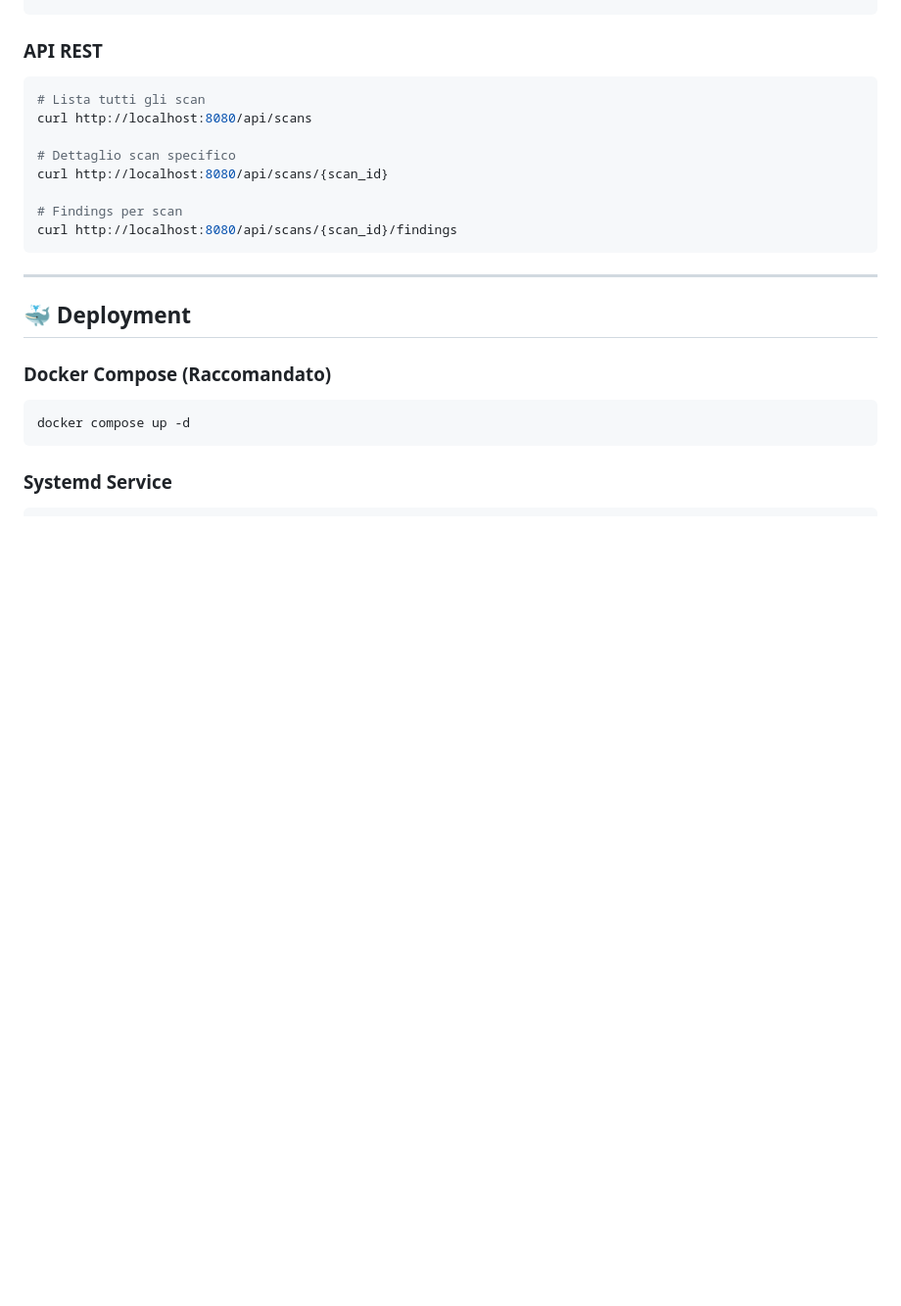
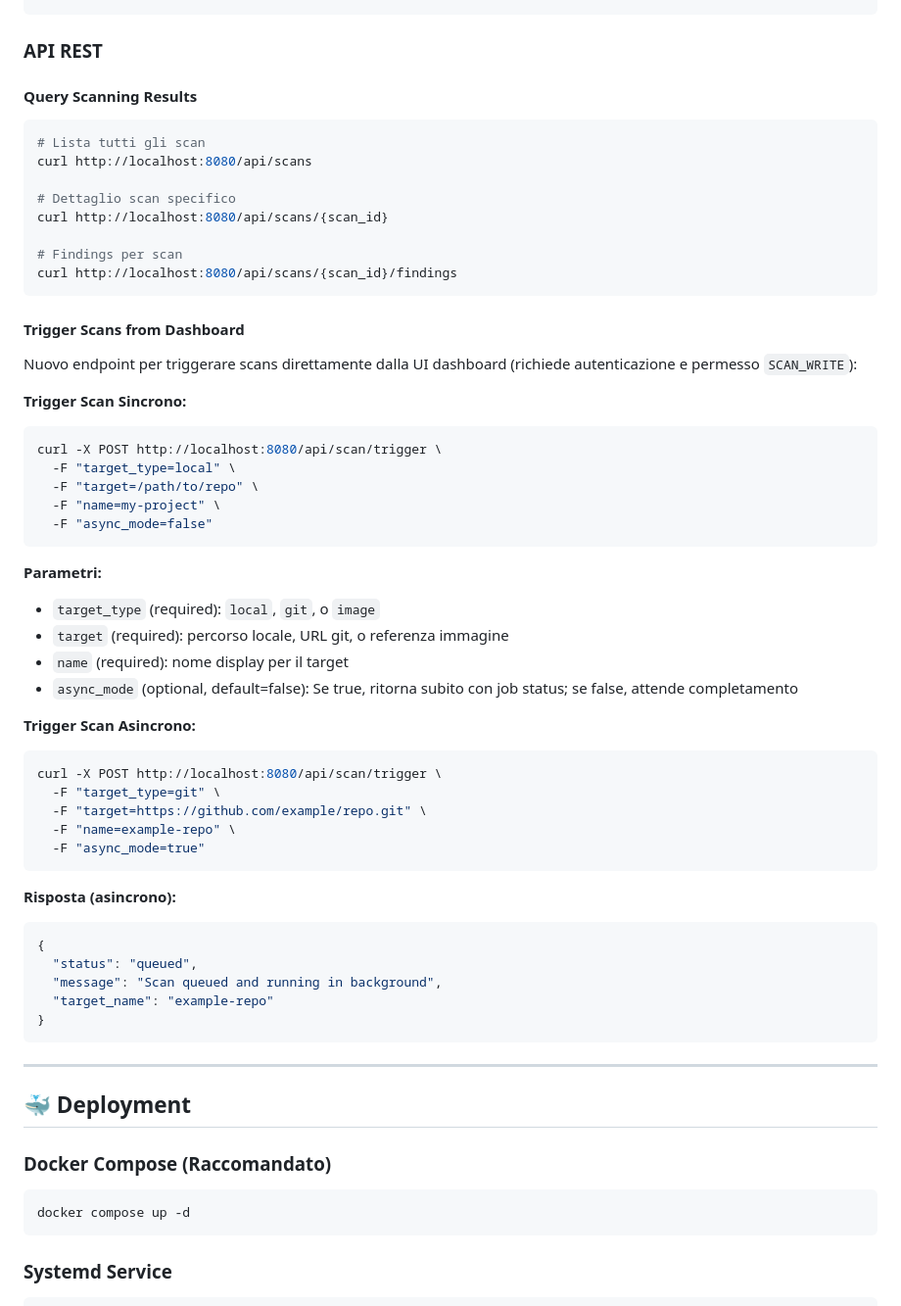
Before and after one commit to 3n1gm496/security-scanning-platform, a Markdown page: README.md, the part around one of its changes. Shown at 98% size. GitHub-like rendering; blank space fills up the shorter version.

````diff
--- a/README.md
+++ b/README.md
@@ -336,6 +373,8 @@ LOG_LEVEL=INFO
 
 ### API REST
 
+#### Query Scanning Results
+
 ```bash
 # Lista tutti gli scan
 curl http://localhost:8080/api/scans
@@ -345,6 +384,45 @@ curl http://localhost:8080/api/scans/{scan_id}
 
 # Findings per scan
 curl http://localhost:8080/api/scans/{scan_id}/findings
+```
+
+#### Trigger Scans from Dashboard
+
+Nuovo endpoint per triggerare scans direttamente dalla UI dashboard (richiede autenticazione e permesso `SCAN_WRITE`):
+
+**Trigger Scan Sincrono:**
+
+```bash
+curl -X POST http://localhost:8080/api/scan/trigger \
+  -F "target_type=local" \
+  -F "target=/path/to/repo" \
+  -F "name=my-project" \
+  -F "async_mode=false"
+```
+
+**Parametri:**
+- `target_type` (required): `local`, `git`, o `image`
+- `target` (required): percorso locale, URL git, o referenza immagine
+- `name` (required): nome display per il target
+- `async_mode` (optional, default=false): Se true, ritorna subito con job status; se false, attende completamento
+
+**Trigger Scan Asincrono:**
+
+```bash
+curl -X POST http://localhost:8080/api/scan/trigger \
+  -F "target_type=git" \
+  -F "target=https://github.com/example/repo.git" \
+  -F "name=example-repo" \
+  -F "async_mode=true"
+```
+
+**Risposta (asincrono):**
+```json
+{
+  "status": "queued",
+  "message": "Scan queued and running in background",
+  "target_name": "example-repo"
+}
 ```
 
 ---
````
Also changed, not shown: other parts of README.md (+38 -1 lines).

----------------------------------------

→ **Directions for this task**:
Retype all the entries word for word; the pictures stay out.

→ **Your solution**:
Before and after one commit to 3n1gm496/security-scanning-platform, a Markdown page: README.md, the part around one of its changes. Shown at 98% size. GitHub-like rendering; blank space fills up the shorter version.

````diff
--- a/README.md
+++ b/README.md
@@ -336,6 +373,8 @@ LOG_LEVEL=INFO
 
 ### API REST
 
+#### Query Scanning Results
+
 ```bash
 # Lista tutti gli scan
 curl http://localhost:8080/api/scans
@@ -345,6 +384,45 @@ curl http://localhost:8080/api/scans/{scan_id}
 
 # Findings per scan
 curl http://localhost:8080/api/scans/{scan_id}/findings
+```
+
+#### Trigger Scans from Dashboard
+
+Nuovo endpoint per triggerare scans direttamente dalla UI dashboard (richiede autenticazione e permesso `SCAN_WRITE`):
+
+**Trigger Scan Sincrono:**
+
+```bash
+curl -X POST http://localhost:8080/api/scan/trigger \
+  -F "target_type=local" \
+  -F "target=/path/to/repo" \
+  -F "name=my-project" \
+  -F "async_mode=false"
+```
+
+**Parametri:**
+- `target_type` (required): `local`, `git`, o `image`
+- `target` (required): percorso locale, URL git, o referenza immagine
+- `name` (required): nome display per il target
+- `async_mode` (optional, default=false): Se true, ritorna subito con job status; se false, attende completamento
+
+**Trigger Scan Asincrono:**
+
+```bash
+curl -X POST http://localhost:8080/api/scan/trigger \
+  -F "target_type=git" \
+  -F "target=https://github.com/example/repo.git" \
+  -F "name=example-repo" \
+  -F "async_mode=true"
+```
+
+**Risposta (asincrono):**
+```json
+{
+  "status": "queued",
+  "message": "Scan queued and running in background",
+  "target_name": "example-repo"
+}
 ```
 
 ---
````
Also changed, not shown: other parts of README.md (+38 -1 lines).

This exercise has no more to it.